Problem statement
What lines below mention the word "static"? Copy each one.

Stored data entries
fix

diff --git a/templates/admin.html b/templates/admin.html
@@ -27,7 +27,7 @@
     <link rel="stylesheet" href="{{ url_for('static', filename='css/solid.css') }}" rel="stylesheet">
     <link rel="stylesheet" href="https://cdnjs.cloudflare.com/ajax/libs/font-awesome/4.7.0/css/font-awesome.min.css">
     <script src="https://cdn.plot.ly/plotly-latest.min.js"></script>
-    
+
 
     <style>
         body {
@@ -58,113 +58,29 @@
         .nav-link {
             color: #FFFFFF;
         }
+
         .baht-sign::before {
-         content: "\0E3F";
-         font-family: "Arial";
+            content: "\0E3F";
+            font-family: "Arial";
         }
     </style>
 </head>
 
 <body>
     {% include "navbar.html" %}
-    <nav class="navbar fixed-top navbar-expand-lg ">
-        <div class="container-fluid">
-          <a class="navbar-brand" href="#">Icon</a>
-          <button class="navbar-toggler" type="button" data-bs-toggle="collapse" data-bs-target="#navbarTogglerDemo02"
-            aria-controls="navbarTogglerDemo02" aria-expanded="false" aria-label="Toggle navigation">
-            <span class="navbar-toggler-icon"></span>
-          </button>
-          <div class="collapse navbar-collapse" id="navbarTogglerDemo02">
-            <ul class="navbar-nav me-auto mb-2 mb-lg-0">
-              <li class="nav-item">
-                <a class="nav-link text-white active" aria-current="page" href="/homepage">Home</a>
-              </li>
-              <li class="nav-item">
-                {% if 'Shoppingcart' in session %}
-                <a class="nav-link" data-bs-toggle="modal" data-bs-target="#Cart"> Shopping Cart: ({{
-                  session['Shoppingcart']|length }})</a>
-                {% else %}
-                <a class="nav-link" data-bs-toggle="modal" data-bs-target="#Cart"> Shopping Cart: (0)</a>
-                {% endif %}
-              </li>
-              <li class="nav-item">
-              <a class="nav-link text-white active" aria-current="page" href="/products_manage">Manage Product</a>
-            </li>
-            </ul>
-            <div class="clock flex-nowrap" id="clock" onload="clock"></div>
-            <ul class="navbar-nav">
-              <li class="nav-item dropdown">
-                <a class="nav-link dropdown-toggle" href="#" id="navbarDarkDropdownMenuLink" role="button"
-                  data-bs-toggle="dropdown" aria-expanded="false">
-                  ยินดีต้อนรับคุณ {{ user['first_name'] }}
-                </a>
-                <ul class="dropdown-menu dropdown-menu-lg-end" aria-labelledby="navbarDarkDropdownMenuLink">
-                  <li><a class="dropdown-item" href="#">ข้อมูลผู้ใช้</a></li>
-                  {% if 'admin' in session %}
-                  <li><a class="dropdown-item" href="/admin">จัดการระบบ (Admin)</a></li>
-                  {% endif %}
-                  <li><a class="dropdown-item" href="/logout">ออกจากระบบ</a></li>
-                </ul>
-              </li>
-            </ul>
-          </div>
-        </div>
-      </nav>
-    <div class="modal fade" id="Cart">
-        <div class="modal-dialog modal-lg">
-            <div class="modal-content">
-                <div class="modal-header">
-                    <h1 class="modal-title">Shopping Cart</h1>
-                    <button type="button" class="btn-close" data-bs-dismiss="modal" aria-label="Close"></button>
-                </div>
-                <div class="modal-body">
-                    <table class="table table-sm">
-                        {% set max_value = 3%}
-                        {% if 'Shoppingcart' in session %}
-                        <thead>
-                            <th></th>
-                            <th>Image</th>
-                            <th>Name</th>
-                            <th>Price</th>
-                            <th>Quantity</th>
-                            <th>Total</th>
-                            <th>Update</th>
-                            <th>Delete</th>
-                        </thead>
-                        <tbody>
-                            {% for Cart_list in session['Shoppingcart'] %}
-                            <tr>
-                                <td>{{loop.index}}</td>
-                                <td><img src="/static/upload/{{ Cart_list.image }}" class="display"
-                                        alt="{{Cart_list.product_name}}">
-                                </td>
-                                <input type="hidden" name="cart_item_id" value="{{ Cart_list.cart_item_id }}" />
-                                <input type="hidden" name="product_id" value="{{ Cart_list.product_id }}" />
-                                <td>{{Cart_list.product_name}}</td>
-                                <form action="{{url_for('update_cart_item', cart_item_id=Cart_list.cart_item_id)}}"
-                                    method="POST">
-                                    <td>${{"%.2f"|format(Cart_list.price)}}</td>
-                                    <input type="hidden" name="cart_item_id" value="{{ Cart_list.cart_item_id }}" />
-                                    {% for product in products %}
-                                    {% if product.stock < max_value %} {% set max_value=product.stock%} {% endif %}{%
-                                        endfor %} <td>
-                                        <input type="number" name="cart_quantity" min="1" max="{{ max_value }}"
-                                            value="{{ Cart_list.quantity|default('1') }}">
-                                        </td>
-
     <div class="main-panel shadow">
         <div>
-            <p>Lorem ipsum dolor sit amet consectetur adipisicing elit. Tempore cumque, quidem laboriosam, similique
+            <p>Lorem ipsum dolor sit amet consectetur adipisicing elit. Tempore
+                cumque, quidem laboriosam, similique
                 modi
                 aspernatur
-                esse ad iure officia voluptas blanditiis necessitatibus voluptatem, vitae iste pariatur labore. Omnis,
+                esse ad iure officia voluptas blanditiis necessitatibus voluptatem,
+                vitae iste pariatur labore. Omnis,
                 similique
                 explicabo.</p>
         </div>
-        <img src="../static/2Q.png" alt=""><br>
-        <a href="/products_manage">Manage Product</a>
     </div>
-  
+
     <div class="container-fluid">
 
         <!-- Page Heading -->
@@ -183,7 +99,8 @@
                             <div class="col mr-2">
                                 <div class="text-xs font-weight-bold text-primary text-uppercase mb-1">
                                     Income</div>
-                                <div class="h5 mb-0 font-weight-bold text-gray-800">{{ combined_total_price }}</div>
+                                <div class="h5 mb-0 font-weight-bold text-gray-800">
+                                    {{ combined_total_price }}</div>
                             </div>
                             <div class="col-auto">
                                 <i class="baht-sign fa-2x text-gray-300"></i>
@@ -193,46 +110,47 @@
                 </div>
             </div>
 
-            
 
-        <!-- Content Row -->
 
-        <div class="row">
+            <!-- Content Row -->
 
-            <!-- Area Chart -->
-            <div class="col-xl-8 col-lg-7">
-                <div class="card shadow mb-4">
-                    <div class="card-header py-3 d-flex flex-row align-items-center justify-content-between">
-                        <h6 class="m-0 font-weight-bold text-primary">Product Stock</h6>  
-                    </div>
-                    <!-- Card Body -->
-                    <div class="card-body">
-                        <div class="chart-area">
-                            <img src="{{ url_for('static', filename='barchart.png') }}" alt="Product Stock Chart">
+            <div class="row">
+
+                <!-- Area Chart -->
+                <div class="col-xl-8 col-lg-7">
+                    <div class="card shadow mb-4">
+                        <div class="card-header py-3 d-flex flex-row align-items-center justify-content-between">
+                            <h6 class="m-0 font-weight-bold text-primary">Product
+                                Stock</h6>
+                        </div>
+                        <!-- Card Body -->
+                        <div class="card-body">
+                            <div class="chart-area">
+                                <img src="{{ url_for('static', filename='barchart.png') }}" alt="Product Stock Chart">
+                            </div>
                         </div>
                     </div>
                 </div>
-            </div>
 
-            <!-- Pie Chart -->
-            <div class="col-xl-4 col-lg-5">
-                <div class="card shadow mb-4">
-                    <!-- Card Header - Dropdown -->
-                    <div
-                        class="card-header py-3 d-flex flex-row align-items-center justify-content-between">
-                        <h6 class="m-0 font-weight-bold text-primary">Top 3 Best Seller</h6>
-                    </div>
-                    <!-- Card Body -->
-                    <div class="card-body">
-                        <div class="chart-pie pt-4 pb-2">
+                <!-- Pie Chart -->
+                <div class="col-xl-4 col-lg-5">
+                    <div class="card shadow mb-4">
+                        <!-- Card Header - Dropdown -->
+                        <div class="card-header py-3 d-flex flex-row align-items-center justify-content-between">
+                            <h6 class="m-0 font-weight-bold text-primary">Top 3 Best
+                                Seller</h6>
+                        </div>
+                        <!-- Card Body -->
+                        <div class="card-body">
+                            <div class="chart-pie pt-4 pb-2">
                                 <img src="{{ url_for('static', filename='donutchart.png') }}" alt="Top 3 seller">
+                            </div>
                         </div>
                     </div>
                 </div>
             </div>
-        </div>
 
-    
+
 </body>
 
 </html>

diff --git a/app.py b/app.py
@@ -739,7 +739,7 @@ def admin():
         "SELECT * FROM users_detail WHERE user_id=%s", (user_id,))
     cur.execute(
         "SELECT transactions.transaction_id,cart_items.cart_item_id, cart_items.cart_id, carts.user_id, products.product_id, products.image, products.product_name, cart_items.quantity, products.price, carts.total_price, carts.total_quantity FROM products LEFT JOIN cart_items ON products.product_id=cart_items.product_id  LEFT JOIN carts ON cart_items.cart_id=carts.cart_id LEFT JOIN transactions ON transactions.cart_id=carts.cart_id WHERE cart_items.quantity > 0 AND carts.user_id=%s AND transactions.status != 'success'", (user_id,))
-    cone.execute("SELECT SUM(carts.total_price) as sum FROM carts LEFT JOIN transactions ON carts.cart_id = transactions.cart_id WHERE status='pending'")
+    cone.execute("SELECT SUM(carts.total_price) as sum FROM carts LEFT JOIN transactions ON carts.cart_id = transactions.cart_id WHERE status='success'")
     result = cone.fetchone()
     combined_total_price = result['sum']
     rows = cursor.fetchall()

Solution to this problem
     <link rel="stylesheet" href="{{ url_for('static', filename='css/solid.css') }}" rel="stylesheet">
-                                <td><img src="/static/upload/{{ Cart_list.image }}" class="display"
-        <img src="../static/2Q.png" alt=""><br>
-                            <img src="{{ url_for('static', filename='barchart.png') }}" alt="Product Stock Chart">
+                                <img src="{{ url_for('static', filename='barchart.png') }}" alt="Product Stock Chart">
                                 <img src="{{ url_for('static', filename='donutchart.png') }}" alt="Top 3 seller">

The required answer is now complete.